Systemic racism is not a political question: Welfare programs do not provide enough support for Black Americans—as demonstrated through analyzing racial disparities in COVID-19 mortality rates in the “safe haven” blue state of California
The COVID-19 pandemic killing black Americans at a disproportionately high rate. Directly tied to the current Black Lives Matter movement, COVID-19’s racial disparities are caused by systemic racism. Systemic racism is not a political issue, as we see an increased mortality rate within the black community in both blue and red states alike. California, a “safe haven” blue state, spends the most money on welfare programs in the entire country; however, the state is still seeing a disproportional mortality rate in blacks due to redlining, a distrust in the healthcare profession, and food deserts. Dumping money into welfare programs will not solve this racial disparity, unless measures are taken to directly address and dismantle systematic racism. Instead of shifting the blame through stereotyping red states as the ones perpetuating systemic racism, voters in California, along with the state legislature must take matters into their own hands in order for change to happen. Some solutions include more diversity within the medical profession, better communication regarding COVID-19, and listening to the demands of the California Legislative Black Caucus in voting to end the ban on affirmative action, and providing reparations.
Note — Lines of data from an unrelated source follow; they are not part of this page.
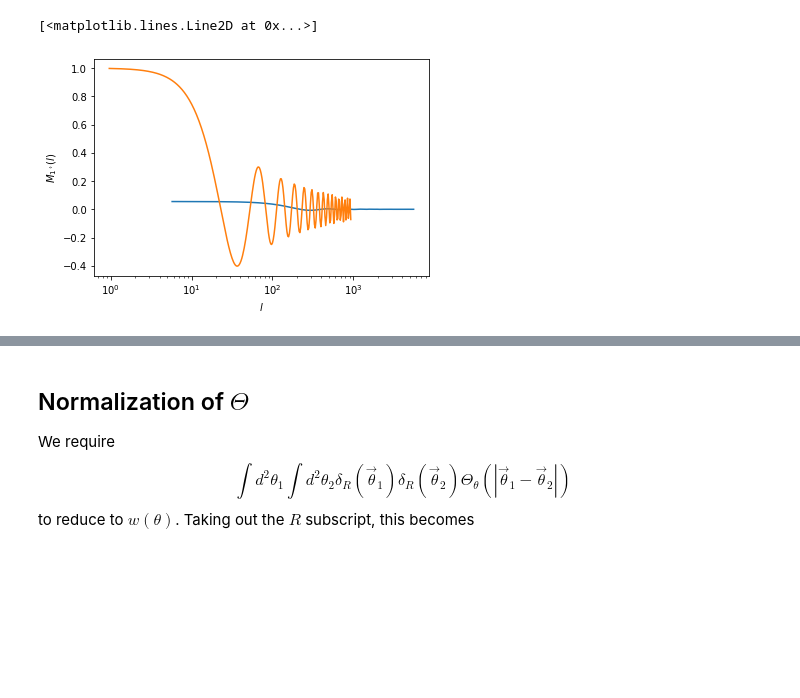
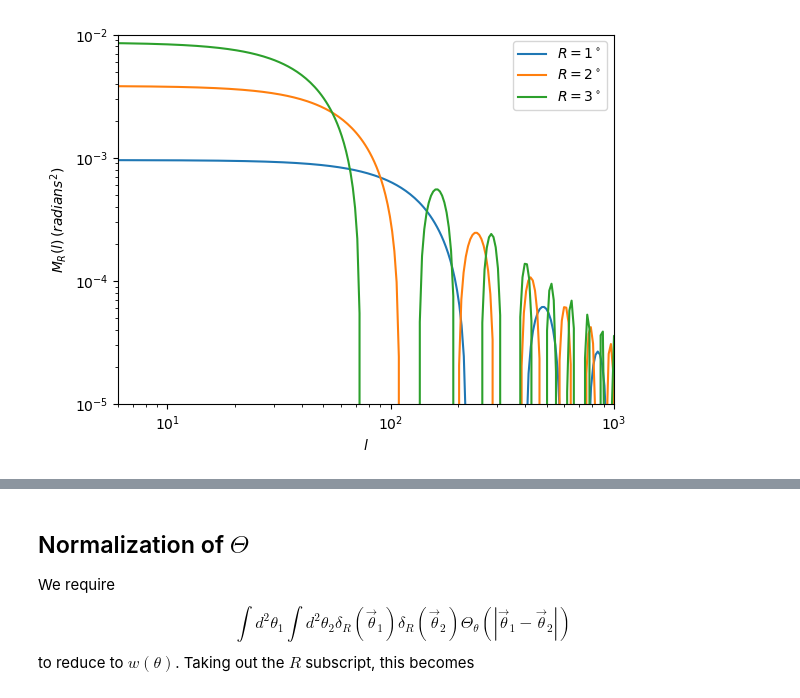
Before and after one commit to lpk1202/Light-Cone, a Jupyter notebook: source/angular.ipynb, the cells around one changed output, grey strips where cells are left out. Drawn from its saved outputs; the diff is of its cells as text; code cells hidden in the pictures; blank space fills up the shorter version.

```diff
--- a/source/angular.ipynb
+++ b/source/angular.ipynb
@@ -23,17 +23,27 @@ plt.plot(lra,lra*special.jv(1,lra))
 # %%
 ## The fourier transform of the window function is 2\pi R J_1(lR)/lR. Plot this for R=1 degree
-l=lra/(np.pi/180.)
-plt.plot(l,2*np.pi*special.jv(1,lra)/l)
+deg=np.pi/180.
+theta=1.*deg
+l=lra/(theta)
+plt.plot(l,theta*2*np.pi*special.jv(1,lra)/l,label='$R=1^\circ$')
+theta=2.*deg
+l=lra/(theta)
+plt.plot(l,theta*2*np.pi*special.jv(1,lra)/l,label='$R=2^\circ$')
+theta=3.*deg
+l=lra/(theta)
+plt.plot(l,theta*2*np.pi*special.jv(1,lra)/l,label='$R=3^\circ$')
 plt.xlabel('$l$')
 plt.xscale('log')
-plt.ylabel('$M_{1^\circ}(l)$')
-plt.savefig('mask.png')
+plt.yscale('log')
+plt.ylabel('$M_R(l)\, (radians^2)$')
+plt.legend()
+plt.axis([6,1000,1.e-5,1.e-2])
+plt.savefig('../plots/mask.png')
 # w(theta) is the fourier transform of CL, so roughly
 #. w = \int dl/l l^2C_l J_0(l\theta)
-plt.plot(l/6.,special.jv(0,lra))
+#plt.plot(l/6.,special.jv(0,lra))
 # %% [output]
-[<matplotlib.lines.Line2D at 0x...>]
-[figure, old version]
+[figure, new version]
 # %%
 def int2(x):
     return special.jv(1,x)**2/x
```
Also changed, not shown: parts of 22 cells of this notebook, 11 other files.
Digital USD Citation
Kardile, Tanvi, "Systemic racism is not a political question: Welfare programs do not provide enough support for Black Americans—as demonstrated through analyzing racial disparities in COVID-19 mortality rates in the “safe haven” blue state of California" (2020). Center for Health Law Policy and Bioethics. 76.